Grow Your Own Tropical Garden

Brought To You By Bob Walsh www.howtogrowplumeriafrangipani.com

Any publication of this material is strictly prohibited without the author's written permission Copyright Š Bob Walsh Enterprises 2010


Grow Your Own Tropical Garden

Heliconiaceae – Heliconia Family Heliconiaceae are native to tropical America and named for Mount Helicon in Greece, the home of the Muses. They range in size from dwarfs (about 3 feet tall) to giant plants reaching a height up to 30 feet. Smaller Heliconias are easily grown in a pot. They can be moved outside during the warmer months of the year.
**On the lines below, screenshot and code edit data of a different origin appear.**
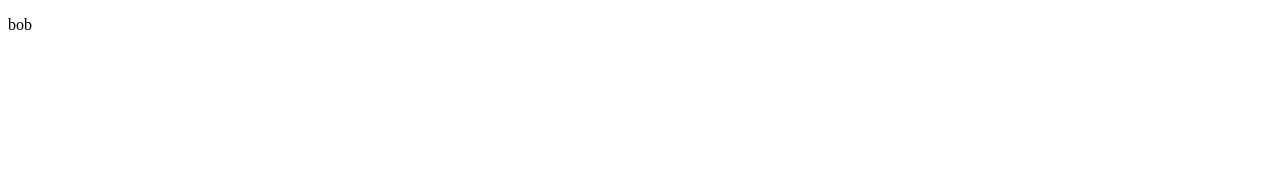
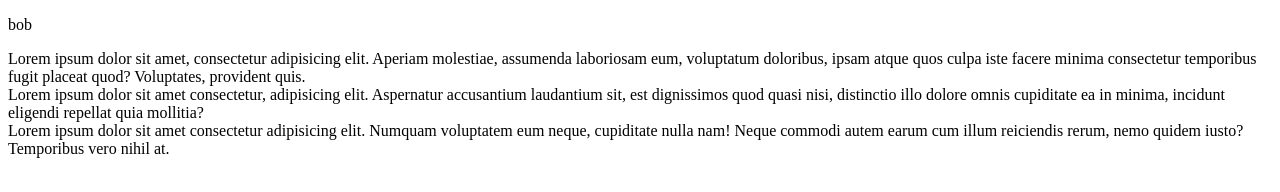
Before and after one commit to Janek123321/projects, a plain HTML site: page index.html in a window 1280 px wide. Drawn offline with Linux system fonts and the light colour scheme.

Commit message:
second commit

```diff
--- a/index.html
+++ b/index.html
@@ -8,5 +8,10 @@
 </head>
 <body>
     <p>bob</p>
+    <div id="box">
+        <div id="head">Lorem ipsum dolor sit amet, consectetur adipisicing elit. Aperiam molestiae, assumenda laboriosam eum, voluptatum doloribus, ipsam atque quos culpa iste facere minima consectetur temporibus fugit placeat quod? Voluptates, provident quis.</div>
+        <div id="menu">Lorem ipsum dolor sit amet consectetur, adipisicing elit. Aspernatur accusantium laudantium sit, est dignissimos quod quasi nisi, distinctio illo dolore omnis cupiditate ea in minima, incidunt eligendi repellat quia mollitia?</div>
+        <div id="footer">Lorem ipsum dolor sit amet consectetur adipisicing elit. Numquam voluptatem eum neque, cupiditate nulla nam! Neque commodi autem earum cum illum reiciendis rerum, nemo quidem iusto? Temporibus vero nihil at.</div>
+    </div>
 </body>
 </html>
```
During the winter months they can be grown in a sunny window or under grow lights. Heliconias need some hours of direct sunlight to thrive outdoors. When planting your Heliconia rhizome, or transplanting your Heliconia plant, make sure the tip of the rhizome is just at or a little above soil level. Planting them too deep may cause them to rot. All Heliconias are heavy feeders and drinkers. Feed them a fertilizer high in Nitrogen. You may add some Blood Meal at planting time or top dress it by working it into the top of the soil and watering it in sufficiently. When watering Heliconias let the surface of the soil dry out slightly.

Copyright Š Bob Walsh Enterprises 2010


Grow Your Own Tropical Garden

Heliconias Suitable For Growing Indoors

Heliconia Psittacorum – Parrot's Beak Heliconia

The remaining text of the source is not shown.